The United States Congress designated the Vasquez Peak Wilderness (map
) in 1993 and it now has a total of 13,000 acres
All of this wilderness is located in Colorado
and is managed by the Forest Service.
Along the southern boundary of the relatively small Vasquez Peak Wilderness and over Vasquez Peak itself, you'll find that seven miles of the Continental Divide National Scenic Trail offer two distinct and worthy opportunities. First, you'll encounter less crowded conditions than most Colorado Wildernesses, and second, you'll be blessed with extravagant views over a dramatic area, two-thirds of which lie above timberline. Below timberline sits a region of krummholz (or twisted wood), the result of icy temperatures and fierce winds that keep the spruce and fir dwarfed and confined into low-lying mats. Healthy spruce, fir, and pine cloak the lower mountainsides. Vasquez Creek flows heavily off Vasquez Peak to form the main drainage of the area. A deep indentation in the Wilderness boundary from the north maintains Vasquez Creek as non-Wilderness to allow for a collection system that sends much of the water toward Denver.

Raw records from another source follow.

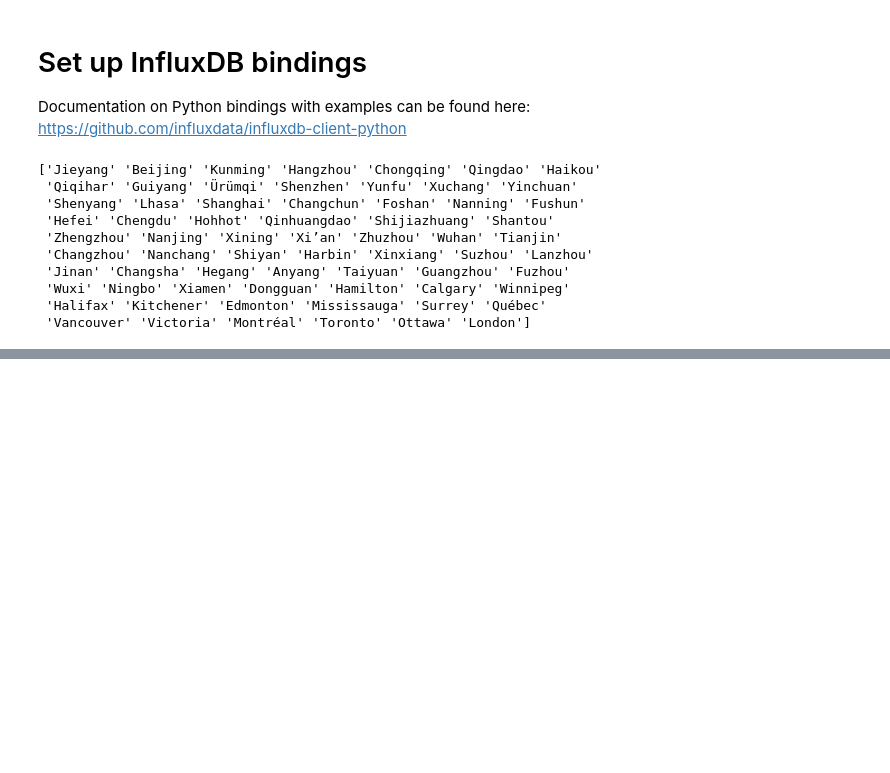
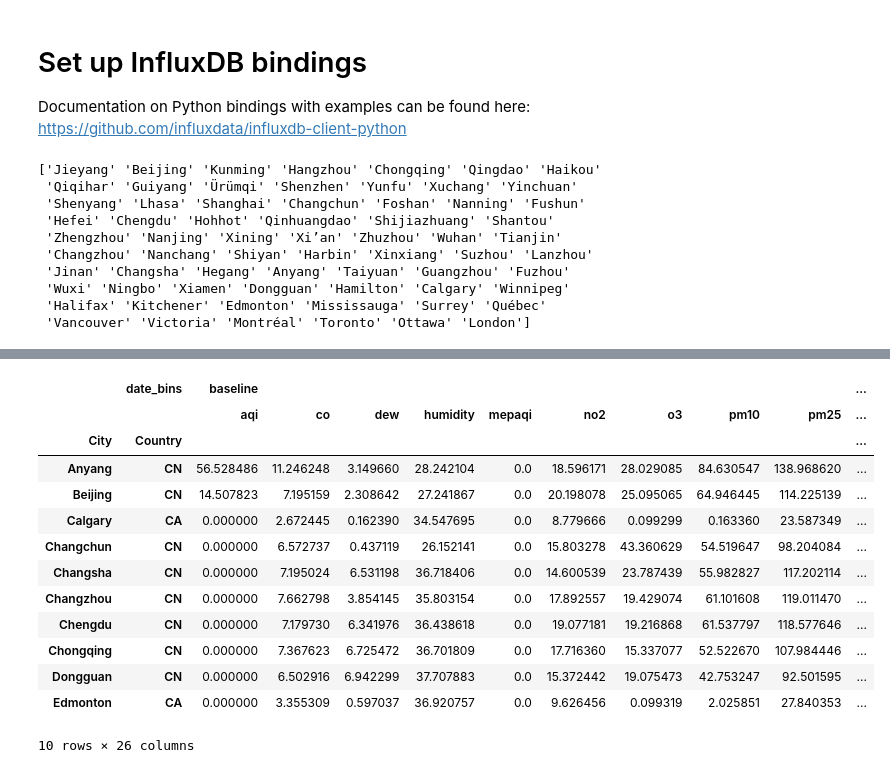
Before and after one commit to AntonBiryukovUofC/air_quality_check, a Jupyter notebook: notebooks/airq_influx.ipynb, the cells around one changed output, grey strips where cells are left out. Saved outputs shown, nothing was run; the diff lists cells and outputs as text; code cells hidden in the pictures; blank space fills up the shorter version.

```diff
--- a/notebooks/airq_influx.ipynb
+++ b/notebooks/airq_influx.ipynb
@@ -43,0 +85,18 @@ print(df['City'].unique())
+# %%
+annual_stats = annual_stats.pivot(index=['City','Country'], columns='date_bins').swaplevel(0, 1, axis=1).sort_index(axis=1)
+annual_stats.head(10)
+# %% [output]
+|  | date_bins | baseline |  |  |  |  |  |  |  |  | ... |
+|  |  | aqi | co | dew | humidity | mepaqi | no2 | o3 | pm10 | pm25 | ... |
+| City | Country |  |  |  |  |  |  |  |  |  | ... |
+| Anyang | CN | 56.528486 | 11.246248 | 3.149660 | 28.242104 | 0.0 | 18.596171 | 28.029085 | 84.630547 | 138.968620 | ... |
+| Beijing | CN | 14.507823 | 7.195159 | 2.308642 | 27.241867 | 0.0 | 20.198078 | 25.095065 | 64.946445 | 114.225139 | ... |
+| Calgary | CA | 0.000000 | 2.672445 | 0.162390 | 34.547695 | 0.0 | 8.779666 | 0.099299 | 0.163360 | 23.587349 | ... |
+| Changchun | CN | 0.000000 | 6.572737 | 0.437119 | 26.152141 | 0.0 | 15.803278 | 43.360629 | 54.519647 | 98.204084 | ... |
+| Changsha | CN | 0.000000 | 7.195024 | 6.531198 | 36.718406 | 0.0 | 14.600539 | 23.787439 | 55.982827 | 117.202114 | ... |
+| Changzhou | CN | 0.000000 | 7.662798 | 3.854145 | 35.803154 | 0.0 | 17.892557 | 19.429074 | 61.101608 | 119.011470 | ... |
+| Chengdu | CN | 0.000000 | 7.179730 | 6.341976 | 36.438618 | 0.0 | 19.077181 | 19.216868 | 61.537797 | 118.577646 | ... |
+| Chongqing | CN | 0.000000 | 7.367623 | 6.725472 | 36.701809 | 0.0 | 17.716360 | 15.337077 | 52.522670 | 107.984446 | ... |
+| Dongguan | CN | 0.000000 | 6.502916 | 6.942299 | 37.707883 | 0.0 | 15.372442 | 19.075473 | 42.753247 | 92.501595 | ... |
+| Edmonton | CA | 0.000000 | 3.355309 | 0.597037 | 36.920757 | 0.0 | 9.626456 | 0.099319 | 2.025851 | 27.840353 | ... |
+10 rows × 26 columns
```
Also changed, not shown: parts of 12 cells of this notebook, 4 other files.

With much of the 17-mile-long trail system above timberline, sudden summer thunderstorms can make exposure to lightning in the Vasquez Mountains a dangerous risk. Vasquez Pass on the Divide can be reached after three miles of hiking on the Vasquez Peak Trail off Vasquez Creek. You should plan on hiking early and dropping into the trees before afternoon storms break. In winter, avalanches are common.
Vasquez lies near Byers Peak, Ptarmigan Peak, and Eagles Nest Wildernesses to form a vast, largely roadless region.